Front-end code edit data
──────────────────────────────

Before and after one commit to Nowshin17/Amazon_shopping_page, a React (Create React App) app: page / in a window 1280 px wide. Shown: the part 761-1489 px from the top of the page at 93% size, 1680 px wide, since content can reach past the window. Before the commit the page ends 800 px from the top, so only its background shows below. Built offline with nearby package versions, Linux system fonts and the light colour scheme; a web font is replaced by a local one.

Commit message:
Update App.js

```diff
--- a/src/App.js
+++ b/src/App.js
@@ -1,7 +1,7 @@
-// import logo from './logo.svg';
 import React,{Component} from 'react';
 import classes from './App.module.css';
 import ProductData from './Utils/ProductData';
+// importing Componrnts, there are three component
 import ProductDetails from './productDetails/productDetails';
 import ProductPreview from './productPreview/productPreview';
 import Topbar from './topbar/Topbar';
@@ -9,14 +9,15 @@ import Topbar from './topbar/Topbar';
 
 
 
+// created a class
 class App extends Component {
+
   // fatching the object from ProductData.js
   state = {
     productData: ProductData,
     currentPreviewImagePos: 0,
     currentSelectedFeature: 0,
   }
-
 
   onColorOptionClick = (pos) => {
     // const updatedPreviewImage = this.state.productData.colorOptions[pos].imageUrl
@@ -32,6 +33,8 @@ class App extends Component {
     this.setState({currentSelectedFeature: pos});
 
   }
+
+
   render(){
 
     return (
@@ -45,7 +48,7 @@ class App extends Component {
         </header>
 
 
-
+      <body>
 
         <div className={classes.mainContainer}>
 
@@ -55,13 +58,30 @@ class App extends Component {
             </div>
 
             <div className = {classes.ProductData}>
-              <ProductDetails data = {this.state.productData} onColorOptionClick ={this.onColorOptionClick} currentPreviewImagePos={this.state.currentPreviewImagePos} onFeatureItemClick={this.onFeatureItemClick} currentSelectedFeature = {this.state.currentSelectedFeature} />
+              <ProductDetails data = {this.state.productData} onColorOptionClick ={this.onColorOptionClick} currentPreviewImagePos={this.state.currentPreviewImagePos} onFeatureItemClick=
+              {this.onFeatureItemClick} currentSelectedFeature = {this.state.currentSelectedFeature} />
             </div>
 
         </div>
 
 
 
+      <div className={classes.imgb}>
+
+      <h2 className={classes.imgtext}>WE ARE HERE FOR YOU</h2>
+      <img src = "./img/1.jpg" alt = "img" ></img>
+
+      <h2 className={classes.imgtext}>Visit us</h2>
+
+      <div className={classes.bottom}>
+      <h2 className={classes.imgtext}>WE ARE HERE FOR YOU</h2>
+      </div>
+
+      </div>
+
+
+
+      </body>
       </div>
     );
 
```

──────────────────────────────

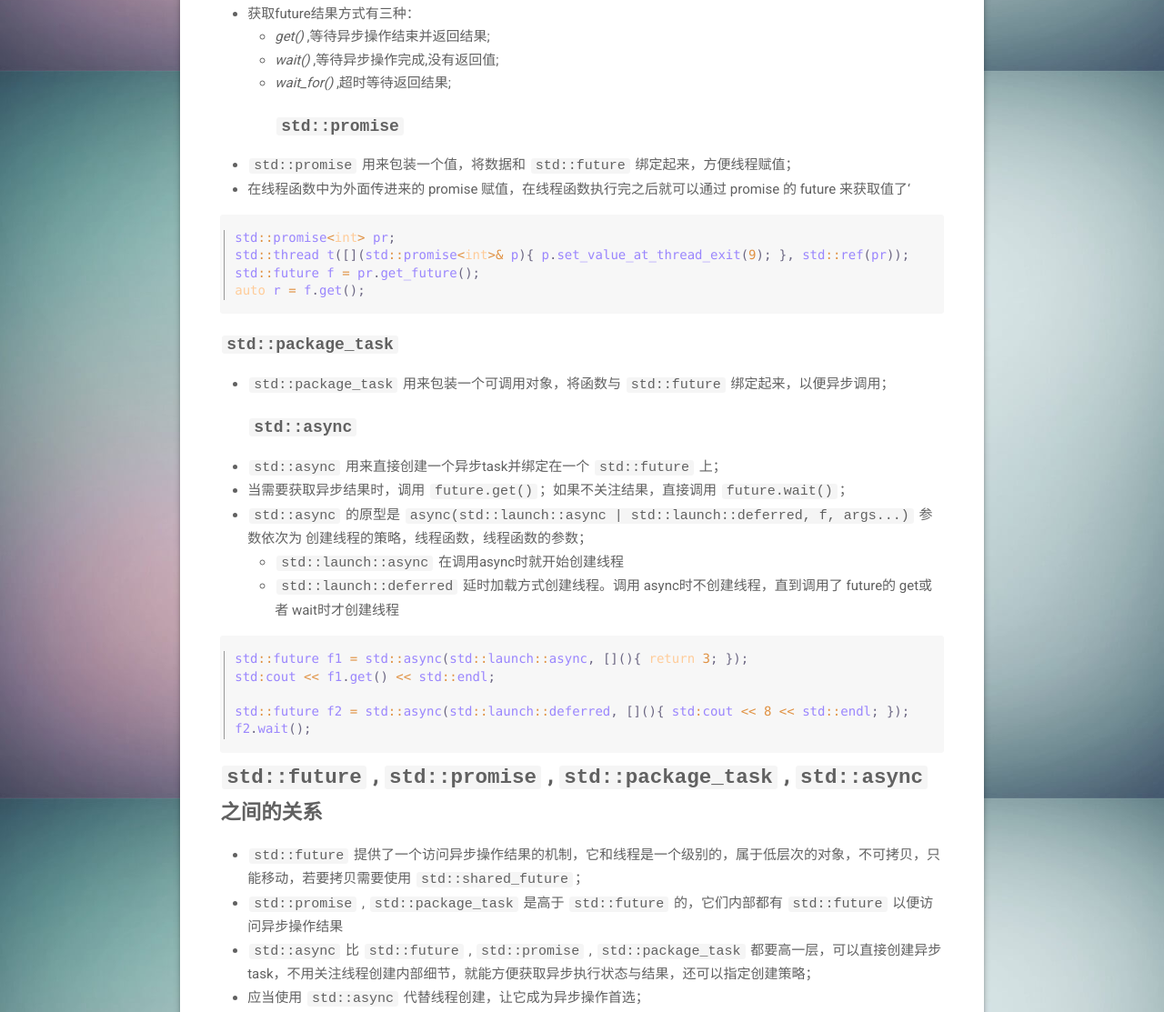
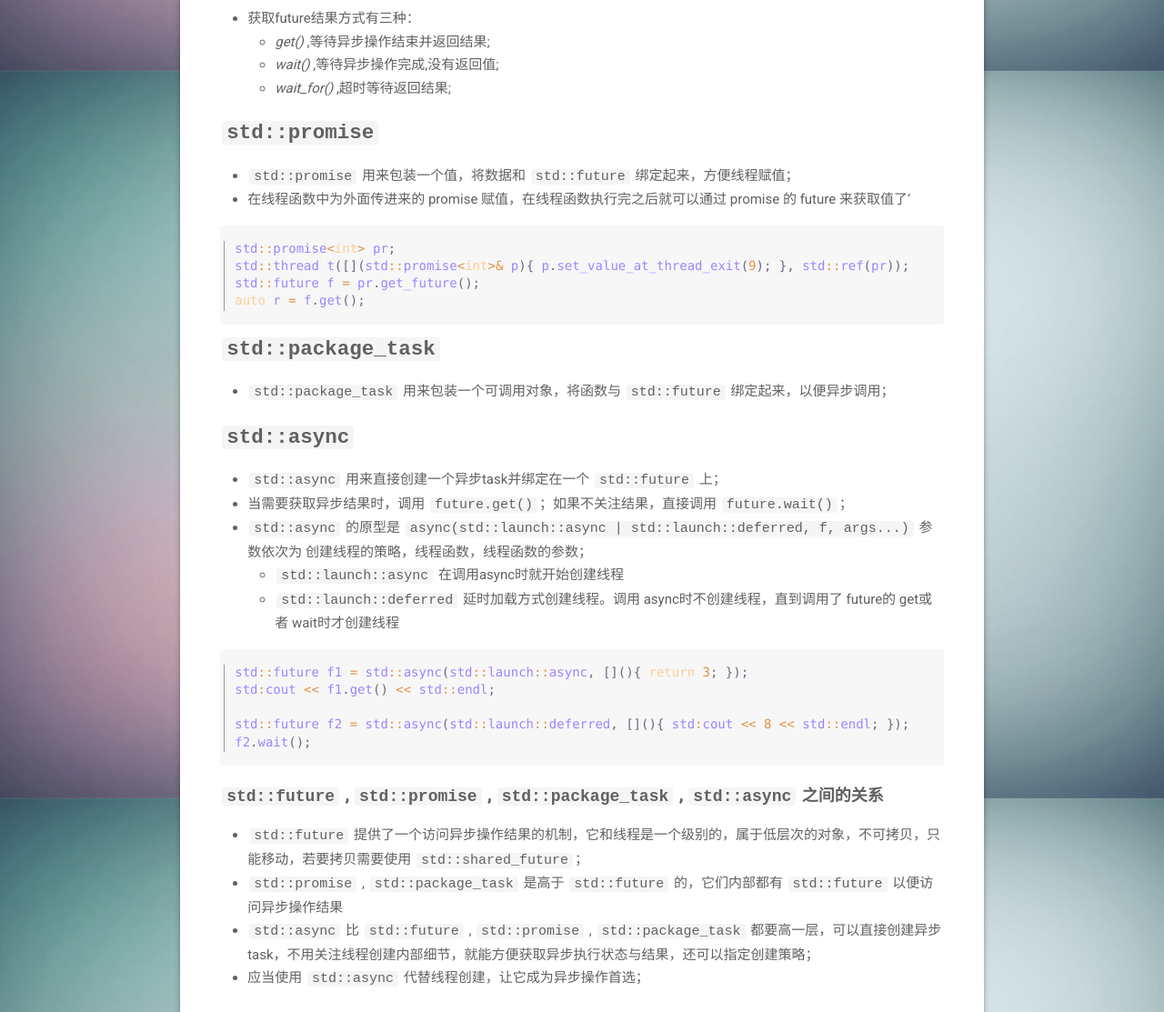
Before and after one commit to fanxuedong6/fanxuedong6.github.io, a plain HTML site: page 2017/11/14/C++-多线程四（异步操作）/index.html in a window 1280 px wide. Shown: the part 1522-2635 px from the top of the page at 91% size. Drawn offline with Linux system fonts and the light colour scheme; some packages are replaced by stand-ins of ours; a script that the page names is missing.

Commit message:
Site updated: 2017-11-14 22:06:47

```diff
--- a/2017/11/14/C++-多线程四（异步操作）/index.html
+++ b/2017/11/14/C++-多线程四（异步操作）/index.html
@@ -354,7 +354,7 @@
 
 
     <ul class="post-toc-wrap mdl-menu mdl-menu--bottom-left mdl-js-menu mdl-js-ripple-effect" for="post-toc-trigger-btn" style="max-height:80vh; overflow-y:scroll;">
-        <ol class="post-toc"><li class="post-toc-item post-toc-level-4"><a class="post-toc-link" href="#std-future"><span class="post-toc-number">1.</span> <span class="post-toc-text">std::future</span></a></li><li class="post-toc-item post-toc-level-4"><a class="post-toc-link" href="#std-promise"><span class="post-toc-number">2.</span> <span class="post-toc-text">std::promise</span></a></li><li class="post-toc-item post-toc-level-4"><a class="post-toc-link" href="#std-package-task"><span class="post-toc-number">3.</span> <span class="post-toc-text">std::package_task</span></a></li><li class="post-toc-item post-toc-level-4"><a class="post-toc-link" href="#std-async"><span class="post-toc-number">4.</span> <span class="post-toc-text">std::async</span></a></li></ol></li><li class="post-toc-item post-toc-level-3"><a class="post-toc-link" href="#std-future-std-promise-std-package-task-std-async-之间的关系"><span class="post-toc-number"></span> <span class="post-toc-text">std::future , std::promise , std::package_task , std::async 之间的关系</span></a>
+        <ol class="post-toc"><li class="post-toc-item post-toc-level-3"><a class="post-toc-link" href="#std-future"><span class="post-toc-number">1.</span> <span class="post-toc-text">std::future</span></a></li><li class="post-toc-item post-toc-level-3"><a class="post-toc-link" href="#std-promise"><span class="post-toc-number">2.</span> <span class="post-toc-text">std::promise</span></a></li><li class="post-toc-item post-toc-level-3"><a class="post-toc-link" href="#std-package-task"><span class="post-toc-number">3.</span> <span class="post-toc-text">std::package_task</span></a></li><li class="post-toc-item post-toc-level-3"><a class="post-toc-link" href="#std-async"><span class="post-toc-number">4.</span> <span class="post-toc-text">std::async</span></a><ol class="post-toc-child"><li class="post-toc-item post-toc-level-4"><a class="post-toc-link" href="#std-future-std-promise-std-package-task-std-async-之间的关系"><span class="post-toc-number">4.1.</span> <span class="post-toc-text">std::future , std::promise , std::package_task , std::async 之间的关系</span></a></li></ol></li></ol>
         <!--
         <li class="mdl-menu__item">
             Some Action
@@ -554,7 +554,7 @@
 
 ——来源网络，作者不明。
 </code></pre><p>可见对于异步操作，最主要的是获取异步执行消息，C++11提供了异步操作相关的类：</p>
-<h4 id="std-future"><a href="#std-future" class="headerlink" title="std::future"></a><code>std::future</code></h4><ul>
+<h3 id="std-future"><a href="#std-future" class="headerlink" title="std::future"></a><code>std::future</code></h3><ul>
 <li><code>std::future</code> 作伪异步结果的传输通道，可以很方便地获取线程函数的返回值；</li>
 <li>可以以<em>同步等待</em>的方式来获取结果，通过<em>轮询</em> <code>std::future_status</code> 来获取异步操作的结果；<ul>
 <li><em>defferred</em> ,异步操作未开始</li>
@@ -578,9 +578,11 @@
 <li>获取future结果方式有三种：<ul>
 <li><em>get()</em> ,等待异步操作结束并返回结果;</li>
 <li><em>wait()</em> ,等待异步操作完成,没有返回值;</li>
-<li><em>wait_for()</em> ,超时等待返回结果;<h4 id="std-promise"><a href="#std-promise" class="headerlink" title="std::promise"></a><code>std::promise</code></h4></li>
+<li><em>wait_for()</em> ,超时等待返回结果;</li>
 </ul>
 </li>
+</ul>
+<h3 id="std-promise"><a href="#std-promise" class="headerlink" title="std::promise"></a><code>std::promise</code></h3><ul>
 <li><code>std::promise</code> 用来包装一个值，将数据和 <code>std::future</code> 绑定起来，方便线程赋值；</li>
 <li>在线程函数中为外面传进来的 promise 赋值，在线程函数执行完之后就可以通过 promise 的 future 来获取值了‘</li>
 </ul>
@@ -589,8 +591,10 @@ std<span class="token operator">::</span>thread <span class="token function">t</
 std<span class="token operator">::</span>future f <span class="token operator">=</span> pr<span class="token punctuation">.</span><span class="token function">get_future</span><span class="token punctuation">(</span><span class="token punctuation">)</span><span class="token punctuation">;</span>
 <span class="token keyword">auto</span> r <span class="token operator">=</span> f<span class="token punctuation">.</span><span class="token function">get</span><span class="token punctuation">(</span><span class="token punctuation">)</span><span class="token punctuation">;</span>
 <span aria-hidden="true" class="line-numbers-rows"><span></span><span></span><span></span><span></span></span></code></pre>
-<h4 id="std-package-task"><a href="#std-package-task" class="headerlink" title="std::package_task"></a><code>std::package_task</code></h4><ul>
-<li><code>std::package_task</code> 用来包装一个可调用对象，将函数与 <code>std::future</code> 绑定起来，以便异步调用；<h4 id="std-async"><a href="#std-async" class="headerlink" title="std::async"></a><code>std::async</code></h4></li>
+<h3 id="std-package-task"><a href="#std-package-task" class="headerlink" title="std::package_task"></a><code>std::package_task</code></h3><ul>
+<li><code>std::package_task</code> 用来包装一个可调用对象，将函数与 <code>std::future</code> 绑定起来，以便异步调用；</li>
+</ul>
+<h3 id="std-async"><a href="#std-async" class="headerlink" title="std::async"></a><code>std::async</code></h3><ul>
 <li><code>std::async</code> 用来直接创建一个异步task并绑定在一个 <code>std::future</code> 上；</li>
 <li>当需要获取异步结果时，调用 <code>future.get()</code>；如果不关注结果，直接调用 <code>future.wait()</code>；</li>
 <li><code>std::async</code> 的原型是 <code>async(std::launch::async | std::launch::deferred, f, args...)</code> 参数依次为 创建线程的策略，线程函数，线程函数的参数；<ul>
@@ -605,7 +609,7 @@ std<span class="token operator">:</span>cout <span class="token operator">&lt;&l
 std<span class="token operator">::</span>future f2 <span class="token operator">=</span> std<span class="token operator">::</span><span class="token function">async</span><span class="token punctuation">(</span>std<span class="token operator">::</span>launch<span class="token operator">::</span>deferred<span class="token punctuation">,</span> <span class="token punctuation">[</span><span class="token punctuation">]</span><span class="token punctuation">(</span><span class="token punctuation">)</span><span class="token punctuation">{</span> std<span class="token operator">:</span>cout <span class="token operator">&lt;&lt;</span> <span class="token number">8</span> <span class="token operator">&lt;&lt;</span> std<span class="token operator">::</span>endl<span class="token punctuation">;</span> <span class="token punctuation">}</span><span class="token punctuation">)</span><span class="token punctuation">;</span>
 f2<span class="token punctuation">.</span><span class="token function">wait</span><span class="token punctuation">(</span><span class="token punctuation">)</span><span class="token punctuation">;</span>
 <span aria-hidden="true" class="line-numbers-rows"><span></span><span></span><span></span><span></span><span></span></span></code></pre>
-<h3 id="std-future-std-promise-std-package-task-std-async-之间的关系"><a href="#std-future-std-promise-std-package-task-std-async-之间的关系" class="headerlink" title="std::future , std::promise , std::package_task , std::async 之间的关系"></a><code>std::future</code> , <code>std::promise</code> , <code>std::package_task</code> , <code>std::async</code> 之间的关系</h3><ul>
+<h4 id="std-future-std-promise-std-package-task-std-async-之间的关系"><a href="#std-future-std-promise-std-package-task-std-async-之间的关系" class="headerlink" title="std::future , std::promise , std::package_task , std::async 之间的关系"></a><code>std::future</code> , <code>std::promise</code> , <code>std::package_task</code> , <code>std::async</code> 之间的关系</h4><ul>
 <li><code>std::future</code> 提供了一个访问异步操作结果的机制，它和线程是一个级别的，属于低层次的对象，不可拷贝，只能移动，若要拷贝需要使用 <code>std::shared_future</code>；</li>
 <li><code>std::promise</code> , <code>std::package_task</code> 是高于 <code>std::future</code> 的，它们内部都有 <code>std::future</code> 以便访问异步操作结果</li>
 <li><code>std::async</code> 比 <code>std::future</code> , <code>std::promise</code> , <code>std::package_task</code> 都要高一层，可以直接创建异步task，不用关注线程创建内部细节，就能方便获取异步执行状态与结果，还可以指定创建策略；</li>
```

──────────────────────────────

▶ The problem:
Once a line of the records is found to contain "bottom", copy it out.

▶ Solution for this exercise:
+      <div className={classes.bottom}>
     <ul class="post-toc-wrap mdl-menu mdl-menu--bottom-left mdl-js-menu mdl-js-ripple-effect" for="post-toc-trigger-btn" style="max-height:80vh; overflow-y:scroll;">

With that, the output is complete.